HERE I AM GETTING LOST on my bike, as observed from a United States Department of Defense Global Positioning Satellite in orbit more than 10,000 miles above the surface of the earth. This is such a Peyton Place; you can’t do anything around here without somebody getting all up in your stuff.
I started cycling again about six months ago, for the first time since, I don’t know, high school maybe. And whenever I tell someone I ride a bike on the streets of Dallas, they get this half-wincing smile, as if I’d just said the meth lab’s doing great and my realtor and I are about to close on a new location. They’re apparently thinking, what can you say to a guy like this, he’s determined to kill himself.
But the truth is, the very thing that makes friends and family fear for my life is exactly what makes cycling in Dallas relatively safe. I said relatively.
Dallas drivers are indeed rushing everywhere. Latte’d to the hilt. Late for work. Late for crossfit. Late for childcare. The thing is, they know they don’t have time for all the paperwork they’d have to deal with should they kill me.
Sure, I’ve taken my tumbles. Once I went down smack-dab in the middle of an intersection as a car turned in front of me on a Downtown Saturday Night. And once I did a faceplant into the curb in a city park. Both times my pride was the most wounded part of me.

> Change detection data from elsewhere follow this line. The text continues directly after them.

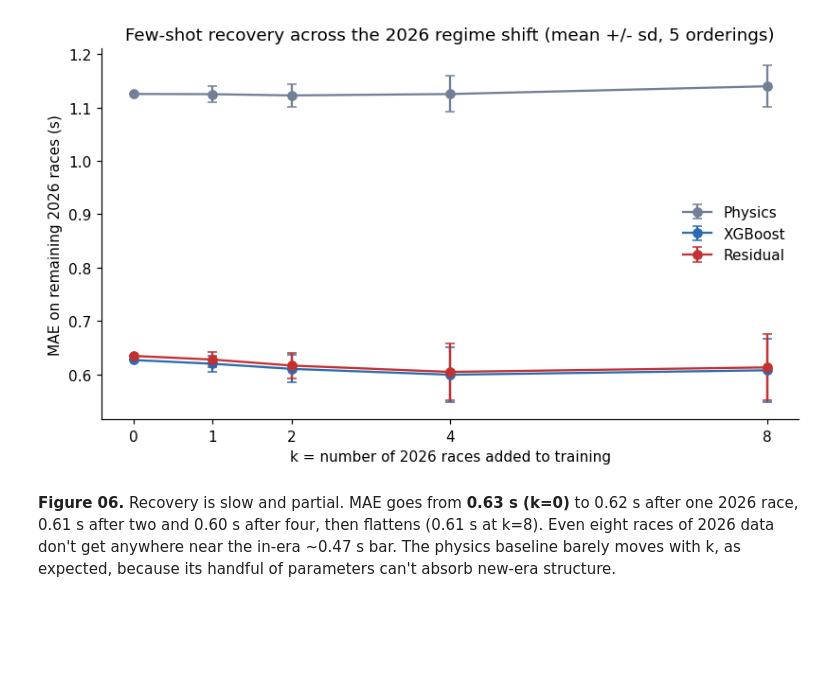
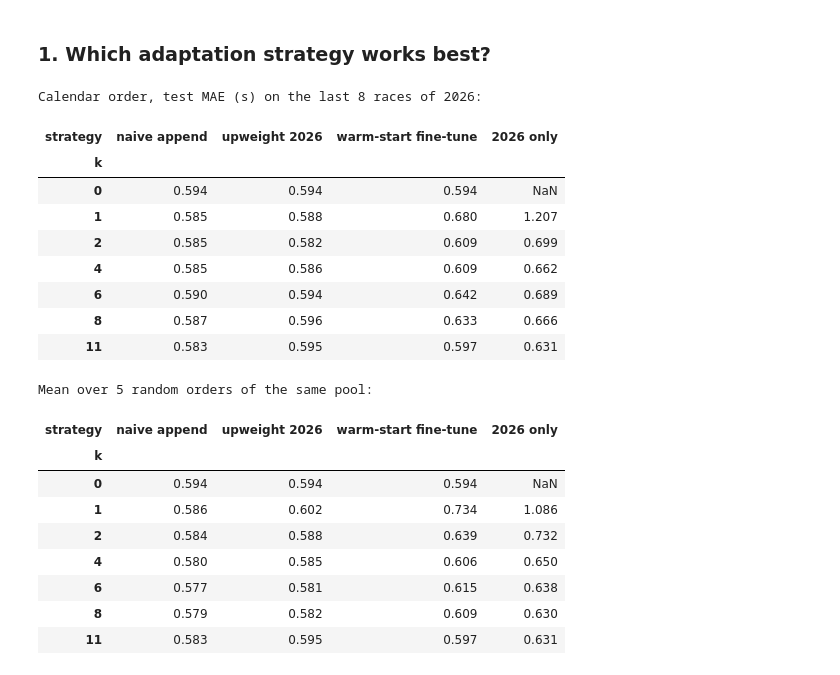
Before and after one commit to sagrawal11/DIS-ML-Final-Project, a Jupyter notebook: notebooks/06_adaptation.ipynb, the cells around one changed output. Drawn from its saved outputs; the diff is of its cells as text; code cells hidden in the pictures; blank space fills up the shorter version.

```diff
--- a/notebooks/06_adaptation.ipynb
+++ b/notebooks/06_adaptation.ipynb
@@ -58,14 +48,58 @@ Mean MAE (s) by k and model:
-# %%
-fig, ax = plt.subplots(figsize=(7.5, 4.5))
-for n in MODELS:
-    s = fs_summary[fs_summary.model == n].sort_values('k')
-    ax.errorbar(s.k, s['mean'], yerr=s['std'].fillna(0), marker='o', capsize=3, label=n, color=COLORS[n])
-ax.set_xlabel('k = number of 2026 races added to training')
-ax.set_ylabel('MAE on remaining 2026 races (s)')
-ax.set_title('Few-shot recovery across the 2026 regime shift (mean +/- sd, 5 orderings)')
-ax.set_xticks(K); ax.legend(frameon=False)
-plt.tight_layout(); plt.savefig('figures/06_few_shot_recovery.png', dpi=150); plt.show()
-# %% [output]
-[figure, removed]
-# %% [markdown]
-**Figure 06.** Recovery is slow and partial. MAE goes from **0.63 s (k=0)** to 0.62 s after one 2026 race, 0.61 s after two and 0.60 s after four, then flattens (0.61 s at k=8). Even eight races of 2026 data don't get anywhere near the in-era ~0.47 s bar. The physics baseline barely moves with k, as expected, because its handful of parameters can't absorb new-era structure.
+# %%
+LAPS_PER_SEASON = df[pre].groupby('season').size().mean()
+
+def adapt(strategy, rounds, X, params, base):
+    # Test MAE after adapting with the 2026 races in `rounds` (base = the model trained on 2022-2025).
+    ad = is26 & df['round'].isin(rounds).to_numpy()
+    if not len(rounds):
+        return np.nan if strategy == '2026 only' else metrics(y[test_m], base.predict(X[test_m]))['MAE']
+    if strategy == 'naive append':
+        m = make_xgb(**params).fit(X[pre | ad], y[pre | ad])
+    elif strategy == 'upweight 2026':
+        w = np.where(ad, max(1.0, LAPS_PER_SEASON / ad.sum()), 1.0)
+        m = make_xgb(**params).fit(X[pre | ad], y[pre | ad], sample_weight=w[pre | ad])
+    elif strategy == 'warm-start fine-tune':
+        m = make_xgb(**{**params, 'n_estimators': 300}).fit(X[ad], y[ad], xgb_model=base.get_booster())
+    elif strategy == '2026 only':
+        m = make_xgb(**params).fit(X[ad], y[ad])
+    return metrics(y[test_m], m.predict(X[test_m]))['MAE']
+
+K = [0, 1, 2, 4, 6, 8, 11]
+STRATEGIES = ['naive append', 'upweight 2026', 'warm-start fine-tune', '2026 only']
+rng = np.random.RandomState(SEED)
+ORDERS = {'calendar': POOL, **{f'random {i}': list(rng.permutation(POOL)) for i in range(5)}}
+# %% [markdown]
+### 1. Which adaptation strategy works best?
+# %%
+base = make_xgb(**XGB_PARAMS).fit(X_all[pre], y[pre])
+rows = [{'order': o, 'k': k, 'strategy': s, 'MAE': adapt(s, order[:k], X_all, XGB_PARAMS, base)}
+        for o, order in ORDERS.items() for k in K for s in STRATEGIES]
+res = pd.DataFrame(rows)
+print('Calendar order, test MAE (s) on the last 8 races of 2026:')
+res[res.order == 'calendar'].pivot(index='k', columns='strategy', values='MAE')[STRATEGIES].round(3)
+# %% [output]
+Calendar order, test MAE (s) on the last 8 races of 2026:
+| strategy | naive append | upweight 2026 | warm-start fine-tune | 2026 only |
+| k |  |  |  |  |
+| 0 | 0.594 | 0.594 | 0.594 | NaN |
+| 1 | 0.585 | 0.588 | 0.680 | 1.207 |
+| 2 | 0.585 | 0.582 | 0.609 | 0.699 |
+| 4 | 0.585 | 0.586 | 0.609 | 0.662 |
+| 6 | 0.590 | 0.594 | 0.642 | 0.689 |
+| 8 | 0.587 | 0.596 | 0.633 | 0.666 |
+| 11 | 0.583 | 0.595 | 0.597 | 0.631 |
+# %%
+rand = res[res.order != 'calendar'].groupby(['k', 'strategy']).MAE.agg(['mean', 'std']).reset_index()
+print('Mean over 5 random orders of the same pool:')
+rand.pivot(index='k', columns='strategy', values='mean')[STRATEGIES].round(3)
+# %% [output]
+Mean over 5 random orders of the same pool:
+| strategy | naive append | upweight 2026 | warm-start fine-tune | 2026 only |
+| k |  |  |  |  |
+| 0 | 0.594 | 0.594 | 0.594 | NaN |
+| 1 | 0.586 | 0.602 | 0.734 | 1.086 |
+| 2 | 0.584 | 0.588 | 0.639 | 0.732 |
+| 4 | 0.580 | 0.585 | 0.606 | 0.650 |
+| 6 | 0.577 | 0.581 | 0.615 | 0.638 |
+| 8 | 0.579 | 0.582 | 0.609 | 0.630 |
+| 11 | 0.583 | 0.595 | 0.597 | 0.631 |
```
Also changed, not shown: parts of 9 cells of this notebook, 4 other files.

But I get a wide berth from Dallas drivers. It helps that I strap flashing red lights all over if it’s just so much as cloudy out. And I ride like I’m supposed to be there. I own the lane because cars will be tempted to squeeze by if I ride to close to the curb.
So come on. It’s not so bad out there. We need more cyclists on the street. So I can start complaining about how the bike lanes are so crowded and there’s no place left to lock up.